Schools and parents talking to each other always seems to be an issue. Or not talking, which is perhaps more often the case. I saw a comment about this from a disgruntled parent on Don’s website a while back and meant to go and post a comment, only I couldn’t find it when I eventually went to look. So it’s going to get a post in its own right.
I think the gist of the original comment was that there was lots going on in the school, including the appointment of a new head, but the parents weren’t being told anything. This struck a chord with me for a number of reasons.
Over the past year or so, the very successful head of Ross High, Helen Alexander, went on long-term sick leave and then took early retirement on medical grounds. She was replaced just before Christmas. Unfortunately the only information that seemed to reach parents during this period was a mixture of rumours and gossip. Mrs Alexander wrote a letter to parents when she stood down but rumours had been circulating for a considerable time before this and the letter was almost too late. There was no information about appointing a replacement but again, the rumour mill went to work and eventually Mrs Bartholomew announced herself as the new head in the Christmas newsletter. I don’t believe the school website has been updated for a number of years. The decision to enter students for Standard Grade in P3 rather than P4 was not discussed with P7 parents until it was far too late to do anything about it. It’s just possible (although probably unlikely) that, if we’d known earlier, we’d have looked at other options for schools.
Whilst my children were at primary school, I was involved with the school board and acted as chair over the period of an acting headship and then the appointment of two successive head teachers. I had a very good working relationship with the first of these who made a big effort to keep me and the board informed of everything that was going on in the school, including involvement in staff appointments. The end of her tenure unfortunately coincided with an enormous increase in the volume of my own work and a concomitant decrease in the amount of time I was able to put into the board. With the new head, the relationship was friendly but different and I discovered that I wasn’t learning of major happenings until board meetings, if then, and was often finding things out well after they had happened and the playground gossip was in full swing. This left me, on occasions, playing catch up. I passed over the chair of the board as soon as I could to someone who was able to develop a much better dialogue with the head than I.
My point is not a real criticism in either case, as different people have different ways of working and personalities are all important. It is more that schools in general don’t really see the need to tell parents about what they (the school) perceive as the minutiae of what’s going on. Unfortunately, rumours spread like wildfire and the public perception of a school and how it’s faring is very important to the standing of that school in the community. And to whether or not parents will send their children there. I have had more conversations than I care to remember along the lines of “How are your children doing at XXX school?” Spoken sotto voce with a commiserating tone. “I hear it’s not as good as XXXX”. I had one such conversation just after Christmas with a lady who has no intention of letting her children suffer Ross High.
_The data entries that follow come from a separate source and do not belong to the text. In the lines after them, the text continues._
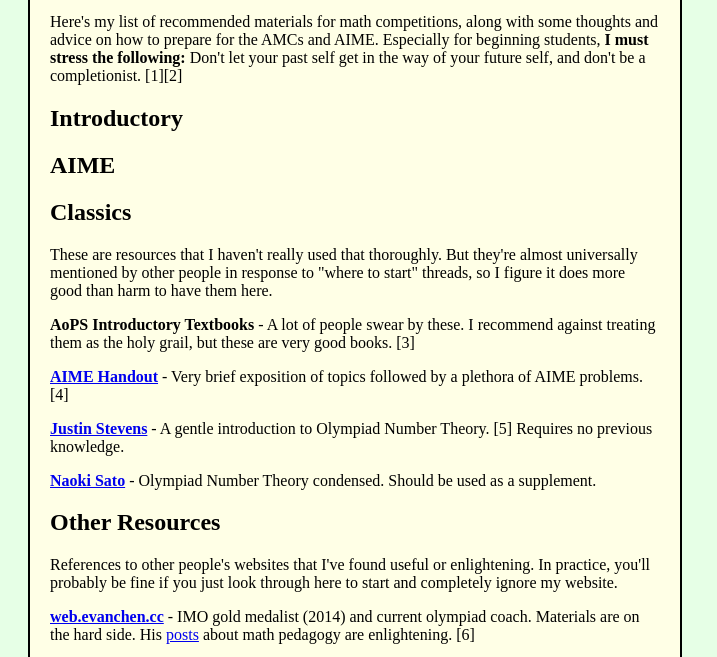
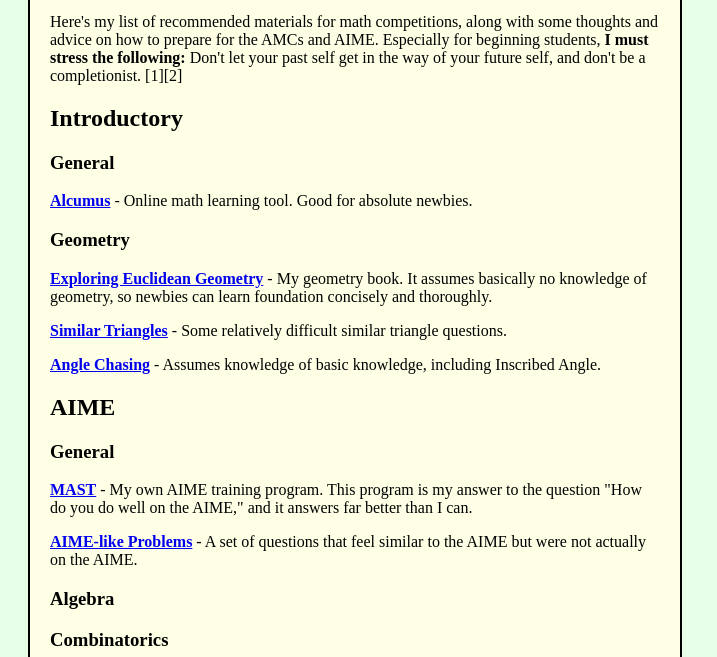
Before and after one commit to chennisden/geometryexplorer, a plain HTML site: page essay/start.html in a window 1280 px wide. Shown: the part 143-800 px from the top of the page, without its empty margins (0-717 px from the left). Drawn offline with Linux system fonts and the light colour scheme.

Commit message:
Update start.html

```diff
--- a/essay/start.html
+++ b/essay/start.html
@@ -20,9 +20,26 @@
 <p>Here's my list of recommended materials for math competitions, along with some thoughts and advice on how to prepare for the AMCs and AIME. Especially for beginning students, <b>I must stress the following:</b> Don't let your past self get in the way of your future self, and don't be a completionist. [1][2]</p>
 
 <h2>Introductory</h2>
-<h3></h3>
+<h3>General</h3>
+<p><b><a href="https://artofproblemsolving.com/alcumus">Alcumus</a></b> - Online math learning tool. Good for absolute newbies.</p>
+
+<h3>Geometry</h3>
+<p><b><a href="/pdfs/eeg.pdf">Exploring Euclidean Geometry</a></b> - My geometry book. It assumes basically no knowledge of geometry, so newbies can learn foundation concisely and thoroughly.</p>
+<p><b><a href="https://davidaltizio.web.illinois.edu/SimilarFigures.pdf">Similar Triangles</a></b> - Some relatively difficult similar triangle questions.</p>
+<p><b><a href="https://davidaltizio.web.illinois.edu/AngleChasing.pdf">Angle Chasing</a></b> - Assumes knowledge of basic knowledge, including Inscribed Angle.</p>
 
 <h2>AIME</h2>
+<h3>General</h3>
+<p><b><a href="mast.geometryexplorer.xyz">MAST</a></b> - My own AIME training program. This program is my answer to the question "How do you do well on the AIME," and it answers far better than I can.</p>
+<p><b><a href="https://davidaltizio.web.illinois.edu/Compilation_of_AIME_like_problems.pdf">AIME-like Problems</a></b> - A set of questions that feel similar to the AIME but were not actually on the AIME.</p>
+
+<h3>Algebra</h3>
+
+<h3>Combinatorics</h3>
+
+<h3>Geometry</h3>
+
+<h3>Number Theory</h3>
 
 <h2>Classics</h2>
 <p>These are resources that I haven't really used that thoroughly. But they're almost universally mentioned by other people in response to "where to start" threads, so I figure it does more good than harm to have them here.</p>
@@ -43,7 +60,7 @@
 <p>First and foremost, I'd like to welcome you to the math competition scene. The problems are hard and there are times you'll feel completely disconnected. But I assure you the experience is worth it. Math is also a social experience in two regards: One, it makes it much more fun if you're doing math with some sort of community, and two, it'll be a lot harder for you if you don't have a community. If you don't have smart friends, <b>now is the time to change that</b>. Fortunately, due to the internet, anyone can become part of a community. There's really no reason to not reach out for help and support, so don't be shy!</p>
 <p>One of the most important skills that you need to develop is to be able to tell when material is working for you and when it isn't. If you know this you'll be halfway there. A really easy way to tell whether you need to read part of a book or a handout is by first looking at the problems. If you have no idea how to do the problems, you should read the theory thoroughly. If you can do some problems but not others and you think it's because of knowledge gaps, you can keep doing the problems while using the textbook as a reference material. If you can't do some of the problems because of an intuition gap, do the problems you can in order to close it. [8] If you can do most the problems, you either have the choice of skipping the section entirely or just doing the problems without reading anything.</p>
 <p>Depending on how good you are, I suggest starting with <a href="https://artofproblemsolving.com/alcumus">Alcumus</a>. You'll need to make an Art of Problem Solving account. While there are some successful people who don't use AoPS, I guarantee you that 1) the vast majority do use AoPS and 2) the ones that don't get away with it because they can contact a lot of other smart people through other means. I think it's strictly unoptimal not to use it, at least when you're beginning. [9]</p>
-<p>But I really suggest not starting with Alcumus if you can get away with it. Your benchmark should be the AMC 10 (or AMC 12 for any late bloomers) [10]. To this effect you can just solve problems, look for stuff you don't know, and learn it. At the beginning there will be a lot of things you don't know, so any well-written book will teach you most of what you need to know. I think it's really hard to actually consistently get yourself to do math competitions under timed competitions and you only risk burnout if you do this. Practicing a competition under timed conditions is a bit like salt: You can't get away with none of it, but it's really not the main substance. [10]</p>
+<p>But I really suggest not starting with Alcumus if you can get away with it. Your benchmark should be the AMC 10 (or AMC 12 for any late bloomers) [10]. To this effect you can just solve problems, look for stuff you don't know, and learn it. At the beginning there will be a lot of things you don't know, so any well-written book will teach you most of what you need to know. I think it's really hard to actually consistently get yourself to do math competitions under timed competitions and you only risk burnout if you do this. Practicing a competition under timed conditions is a bit like salt: You can't get away with none of it, but it's really not the main substance. [11]</p>
 
 <h2>Footnotes</h2>
 <p>[1] This is the short version of my essay <a href="https://www.geometryexplorer.xyz/essay/diminish">Diminishing Returns</a>.</p>
```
Ross High does not have a great reputation in the wider community, however much on the up the results might be. Pencaitland parents start moving to North Berwick at about P6. Parents whose children have attended RH, on the other hand, speak of it in glowing terms – but I’m sure you all know that already!
Keeping the parents well informed about everything and scotching the rumour mill are hugely important in building a good relationship with the community. Head Teacher departure/appointments are too significant to be left to a casual mention in the next newsletter. Schools talk a great deal about partnerships with parents but it has always seemed to me, from the moment that my children first entered the education system, that schools only want this partnership on their own terms. Maybe they’re too busy educating our children to tell us about everything but, now that communication is becoming so fast and easy, that’s not really acceptable. We do get texts about meetings and letters, phone calls about missed homework. But try getting information about something off the mainstream. Phew!
I got put right in my place in our first couple of weeks. I had phoned up, very innocently, to find something out (can’t remember what) and the response from the desk was “What! Am I supposed to know everything now!” “Well, yes…”
So please, tell us everything and you might get something positive back. ANd GET THAT WEBSITE UP TO DATE!